> PROBLEM
Each line below that includes the word "txDateUG" is to be reported.

> Stored items from a collection
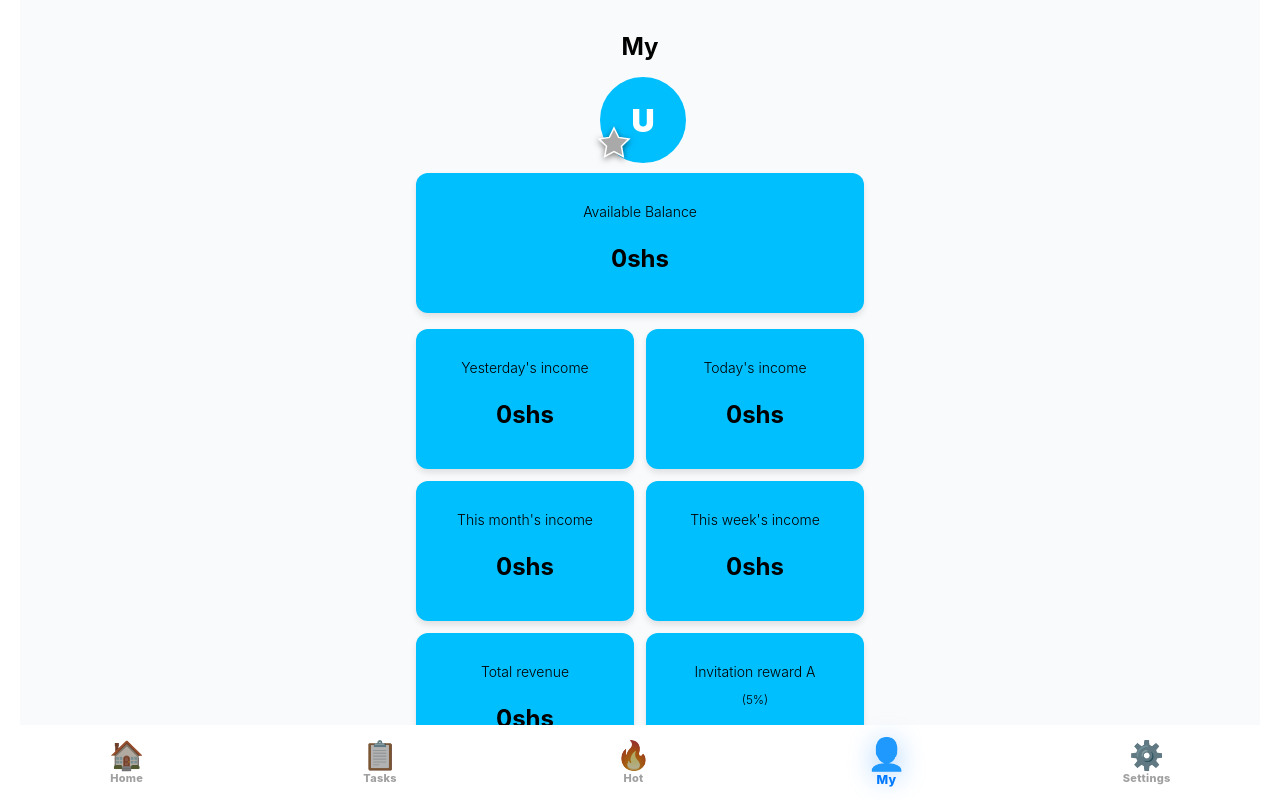
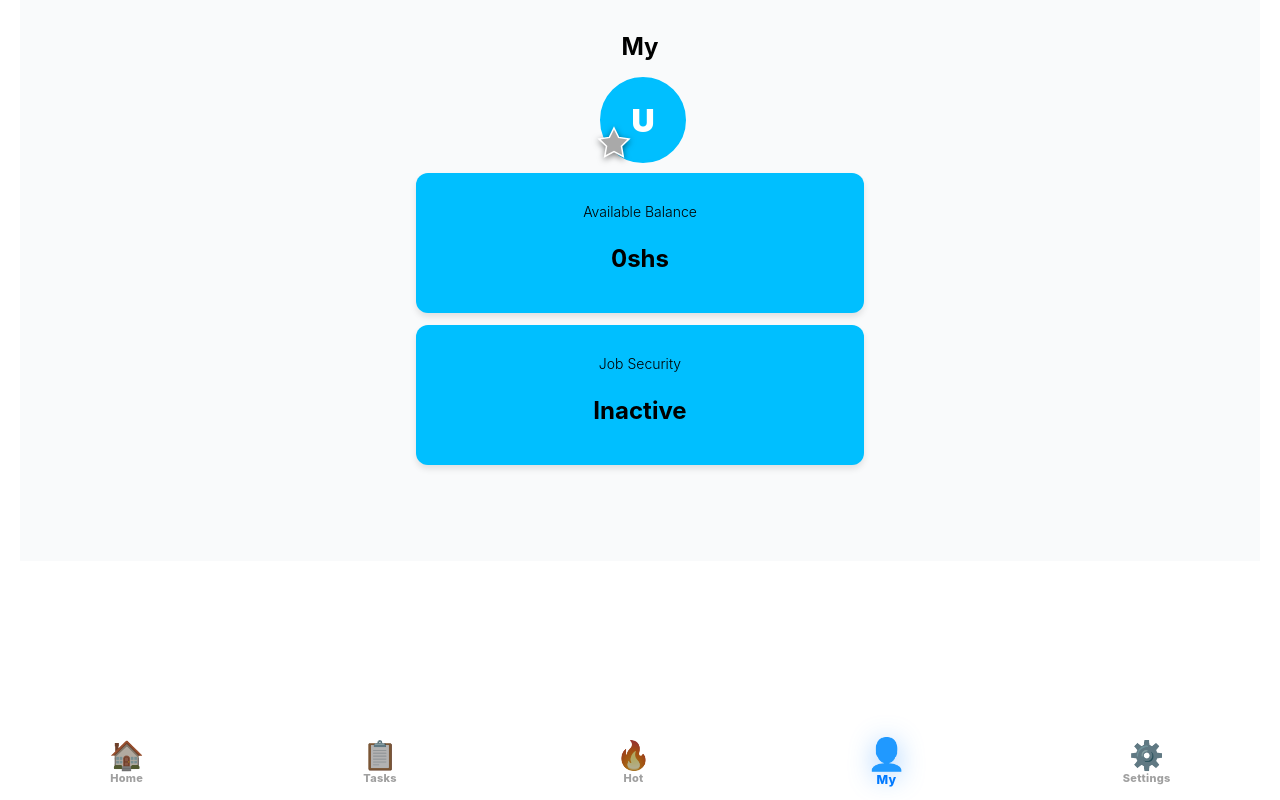
Before and after one commit to Molly256/palamedes-pr, a Next.js app: page /my in a window 1280 px wide. Shown: the top 800 px of the page. Built offline with nearby package versions, Linux system fonts and the light colour scheme.

Commit message:
Update API and My page to show only balance and job security

```diff
--- a/app/api/my/route.js
+++ b/app/api/my/route.js
@@ -2,47 +2,12 @@ import { kv } from '@vercel/kv'
 import { NextResponse } from 'next/server'
 
 const TZ = 'Africa/Kampala'
-
-function safeParse(val) {
-  if (!val || val === '' || val === 'null' || val === 'undefined') return null
-  if (typeof val === 'object') return val
-  try {
-    let parsed = val
-    for (let i = 0; i < 2; i++) {
-      if (typeof parsed === 'string') parsed = JSON.parse(parsed)
-      else break
-    }
-    return parsed
-  } catch { return null }
-}
 
 function normalizePhone(phone) {
   if (!phone) return phone
   phone = String(phone).replace(/\D/g, '')
   if (phone.length === 9 && !phone.startsWith('0')) phone = '0' + phone
   return phone
-}
-
-function getDateRanges() {
-  const now = new Date(new Date().toLocaleString('en-US', { timeZone: TZ }))
-
-  const startToday = new Date(now)
-  startToday.setHours(0, 0, 0, 0)
-
-  const startYesterday = new Date(startToday)
-  startYesterday.setDate(startToday.getDate() - 1)
-
-  const startWeek = new Date(startToday)
-  startWeek.setDate(startToday.getDate() - startToday.getDay())
-
-  const startMonth = new Date(now.getFullYear(), now.getMonth(), 1)
-
-  return {
-    today: startToday.getTime(),
-    yesterday: startYesterday.getTime(),
-    week: startWeek.getTime(),
-    month: startMonth.getTime()
-  }
 }
 
 async function getUserData(phone) {
@@ -54,57 +19,20 @@ async function getUserData(phone) {
   return { user: null, userKey: null }
 }
 
-async function getTransactions(phone) {
-  const key = `transactions:${phone}`
-  if ((await kv.type(key)) !== 'list') return []
-  const raw = await kv.lrange(key, 0, 199)
-  return raw.map(t => safeParse(t)).filter(Boolean)
-}
-
 export async function GET(request) {
   try {
     const { searchParams } = new URL(request.url)
     let phone = normalizePhone(searchParams.get('phone'))
-    if (!phone) return NextResponse.json({ success: false, message: 'Phone required' }, { status: 400 })
+    if (!phone) {
+      return NextResponse.json({ success: false, message: 'Phone required' }, { status: 400 })
+    }
 
     const { user } = await getUserData(phone)
-    if (!user) return NextResponse.json({ success: false, message: 'User not found' }, { status: 404 })
-
-    const transactions = await getTransactions(phone)
-    const recentTx = transactions.slice(0, 49)
-    const vipTx = transactions.find(t => t.type === 'viptask_purchase')
-    const ranges = getDateRanges()
-
-    let availableBalance = Number(user.balance) || 0
-    let todayIncome = 0
-    let yesterdayIncome = 0
-    let thisWeekIncome = 0
-    let thisMonthIncome = 0
-    let totalRevenue = 0
-    let invitationRewardA = 0
-    let invitationRewardB = 0
-    let invitationRewardC = 0
-
-    for (const tx of transactions) {
-      const amount = Number(tx.amount) || 0
-      const time = new Date(tx.time || tx.createdAt || Date.now()).getTime()
-      const type = tx.type
-
-      if (type === 'task_reward' || type === 'deposit' || type === 'invitation_reward') {
-        totalRevenue += amount
-        if (time >= ranges.month) thisMonthIncome += amount
-        if (time >= ranges.week) thisWeekIncome += amount
-        if (time >= ranges.today) todayIncome += amount
-        if (time >= ranges.yesterday && time < ranges.today) yesterdayIncome += amount
-      }
-
-      if (type === 'invitation_reward') {
-        if (tx.level === 'A' || tx.level === 1) invitationRewardA += amount
-        if (tx.level === 'B' || tx.level === 2) invitationRewardB += amount
-        if (tx.level === 'C' || tx.level === 3) invitationRewardC += amount
-      }
+    if (!user) {
+      return NextResponse.json({ success: false, message: 'User not found' }, { status: 404 })
     }
 
+    const availableBalance = Number(user.balance) || 0
     const createdAt = new Date(user.createdAt || Date.now()).getTime()
     const daysActive = (Date.now() - createdAt) / (1000 * 60 * 60 * 24)
     const jobSecurity = Number(user.vip) >= 3 && daysActive >= 7
@@ -117,29 +45,9 @@ export async function GET(request) {
         balance: availableBalance,
         vip: Number(user.vip) || 0,
         avatar: user.avatar || '',
-        nickname: user.nickname || '',
-        vipLocked: user.vipLocked === 'true',
-        tasksCompleted: Number(user.tasksCompleted) || 0,
-        vipPricePaid: Number(user.vipPricePaid) || 0,
-        referralPaid: user.referralPaid || 'false',
-        vip_commission_paid: user.vip_commission_paid || 'false',
-        upline1: user.upline1 || '',
-        upline2: user.upline2 || '',
-        upline3: user.upline3 || '',
         createdAt: user.createdAt || ''
       },
-      transactions: recentTx,
-      vipPurchaseDate: vipTx?.date || null,
-
       availableBalance,
-      todayIncome,
-      yesterdayIncome,
-      thisWeekIncome,
-      thisMonthIncome,
-      totalRevenue,
-      invitationRewardA,
-      invitationRewardB,
-      invitationRewardC,
       jobSecurity
     })
   } catch (err) {
--- a/app/my/page.js
+++ b/app/my/page.js
@@ -6,102 +6,7 @@ const TZ = 'Africa/Kampala'
 
 export default function MyPage() {
   const [userData, setUserData] = useState(null)
-  const [vipPurchaseDate, setVipPurchaseDate] = useState(null)
-  const [transactions, setTransactions] = useState([])
   const [loading, setLoading] = useState(true)
-
-  const getUGDate = (date = new Date()) => {
-    const parts = new Intl.DateTimeFormat('en-UG', {
-      timeZone: TZ, year: 'numeric', month: '2-digit', day: '2-digit'
-    }).formatToParts(date)
-    const y = parts.find(p => p.type === 'year').value
-    const m = parts.find(p => p.type === 'month').value
-    const d = parts.find(p => p.type === 'day').value
-    return new Date(`${y}-${m}-${d}T00:00:00+03:00`)
-  }
-
-  const getVipPeriod = (purchaseDateStr) => {
-    if (!purchaseDateStr) return null
-    const start = new Date(purchaseDateStr)
-    if (isNaN(start)) return null
-    const end = new Date(start)
-    end.setFullYear(end.getFullYear() + 1)
-    return `Effective date: ${formatDate(start)} ~ ${formatDate(end)}`
-  }
-
-  const formatDate = (dateStr) => {
-    if (!dateStr) return ''
-    return new Intl.DateTimeFormat('en-UG', {
-      timeZone: TZ,
-      day: '2-digit',
-      month: '2-digit',
-      year: 'numeric',
-      hour: '2-digit',
-      minute: '2-digit'
-    }).format(new Date(dateStr))
-  }
-
-  const calculateEarnings = () => {
-    if (!userData) return {
-      yesterday: 0, today: 0, thisWeek: 0, thisMonth: 0,
-      total: 0, inviteA: 0, inviteB: 0, inviteC: 0,
-      deposit: 0,
-      balance: 0
-    }
-
-    const todayUG = getUGDate()
-    const yesterdayUG = new Date(todayUG)
-    yesterdayUG.setDate(yesterdayUG.getDate() - 1)
-
-    const weekStartUG = new Date(todayUG)
-    const dayOfWeek = todayUG.getDay()
-    const daysToMonday = dayOfWeek === 0? 6 : dayOfWeek - 1
-    weekStartUG.setDate(todayUG.getDate() - daysToMonday)
-
-    const monthStartUG = new Date(todayUG.getFullYear(), todayUG.getMonth(), 1)
-    const vipStart = vipPurchaseDate? new Date(vipPurchaseDate) : new Date(0)
-
-    let yesterdayAmt = 0, todayAmt = 0, weekAmt = 0, monthAmt = 0, totalAmt = 0
-    let inviteA = 0, inviteB = 0, inviteC = 0
-
-    transactions.forEach(tx => {
-      const txDate = new Date(tx.date)
-      if (isNaN(txDate)) return
-      const txDateUG = getUGDate(txDate)
-
-      // REMOVED: isWeekend check - now counts all days
-      const amt = Math.abs(Number(tx.amount) || 0)
-
-      if (txDateUG >= vipStart && tx.type === 'task_reward') {
-        totalAmt += amt
-        if (txDateUG.getTime() === todayUG.getTime()) todayAmt += amt
-        if (txDateUG.getTime() === yesterdayUG.getTime()) yesterdayAmt += amt
-        if (txDateUG >= weekStartUG) weekAmt += amt
-        if (txDateUG >= monthStartUG) monthAmt += amt
-      }
-
-      if (tx.type === 'referral_reward') {
-        if (tx.desc?.includes('Team A')) inviteA += amt
-        else if (tx.desc?.includes('Team B')) inviteB += amt
-        else if (tx.desc?.includes('Team C')) inviteC += amt
-      }
-    })
-
-    return {
-      yesterday: yesterdayAmt,
-      today: todayAmt,
-      thisWeek: weekAmt,
-      thisMonth: monthAmt,
-      total: totalAmt,
-      inviteA,
-      inviteB,
-      inviteC,
-      deposit: Number(userData.vipPricePaid) || 0,
-      balance: userData.balance || 0
-    }
-  }
-
-  const earnings = calculateEarnings()
 
   useEffect(() => {
     loadDashboard()
@@ -129,14 +34,11 @@ export default function MyPage() {
     }
 
     try {
-      // Keep using /api/my since you have it
       const res = await fetch(`/api/my?phone=${user.phone}`)
       const data = await res.json()
 
       if (data.success) {
         setUserData(data.user)
-        setTransactions(data.transactions || [])
-        setVipPurchaseDate(data.vipPurchaseDate)
       }
     } catch (err) {
       console.error('[MyPage] Load dashboard error:', err)
@@ -154,20 +56,14 @@ export default function MyPage() {
     overflow: 'hidden'
   }
   const boxTitle = { fontSize: '14px', fontWeight: '300', color: 'black', marginBottom: '4px' }
-  const boxSub = { fontSize: '12px', fontWeight: '300', color: 'black', marginBottom: '8px' }
   const boxAmount = { fontSize: '24px', fontWeight: 'bold', color: 'black' }
-
-  const Box = ({ title, subtitle, amount, isBig = false }) => (
-    <div style={{...boxStyle, gridColumn: isBig? 'span 2' : 'span 1'}}>
-      <p style={boxTitle}>{title}</p>
-      {subtitle && <p style={boxSub}>{subtitle}</p>}
-      <p style={boxAmount}>{amount.toLocaleString()}shs</p>
-    </div>
-  )
 
   if (loading) {
     return <div style={{minHeight: '100%', display: 'flex', alignItems: 'center', justifyContent: 'center', padding: '40px 0'}}>Loading...</div>
   }
+
+  const balance = Number(userData?.balance) || 0
+  const jobSecurity = userData?.jobSecurity? 'Active' : 'Inactive'
 
   return (
     <div style={{backgroundColor: '#f9fafb', padding: '16px', paddingBottom: '96px'}}>
@@ -183,31 +79,18 @@ export default function MyPage() {
           />
         </div>
 
-        <div style={{...boxStyle, marginBottom: '16px'}}>
-          <p style={boxTitle}>Available Balance</p>
-          <p style={boxAmount}>{earnings.balance.toLocaleString()}shs</p>
-        </div>
+        <div style={{display: 'flex', flexDirection: 'column', gap: '12px'}}>
+          {/* Box 1: Available Balance */}
+          <div style={boxStyle}>
+            <p style={boxTitle}>Available Balance</p>
+            <p style={boxAmount}>{balance.toLocaleString()}shs</p>
+          </div>
 
-        {vipPurchaseDate && (
-          <p style={{textAlign: 'center', fontSize: '14px', color: '#9ca3af', marginBottom: '16px'}}>
-            {getVipPeriod(vipPurchaseDate)}
-          </p>
-        )}
-
-        {/* REMOVED: Red weekend text is gone */}
-
-        <div style={{display: 'grid', gridTemplateColumns: '1fr 1fr', gap: '12px'}}>
-          <Box title="Yesterday's income" amount={earnings.yesterday} />
-          <Box title="Today's income" amount={earnings.today} />
-          <Box title="This month's income" amount={earnings.thisMonth} />
-          <Box title="This week's income" amount={earnings.thisWeek} />
-          <Box title="Total revenue" amount={earnings.total} />
-
-          <Box title="Invitation reward A" subtitle="(5%)" amount={earnings.inviteA} />
-          <Box title="Invitation reward B" subtitle="(2%)" amount={earnings.inviteB} />
-          <Box title="Invitation reward C" subtitle="(1%)" amount={earnings.inviteC} />
-
-          <Box title="Job security deposit" amount={earnings.deposit} isBig={true} />
+          {/* Box 2: Job Security */}
+          <div style={boxStyle}>
+            <p style={boxTitle}>Job Security</p>
+            <p style={boxAmount}>{jobSecurity}</p>
+          </div>
         </div>
       </div>
     </div>
```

> RESPONSE BELOW
-      const txDateUG = getUGDate(txDate)
-      if (txDateUG >= vipStart && tx.type === 'task_reward') {
-        if (txDateUG.getTime() === todayUG.getTime()) todayAmt += amt
-        if (txDateUG.getTime() === yesterdayUG.getTime()) yesterdayAmt += amt
-        if (txDateUG >= weekStartUG) weekAmt += amt
-        if (txDateUG >= monthStartUG) monthAmt += amt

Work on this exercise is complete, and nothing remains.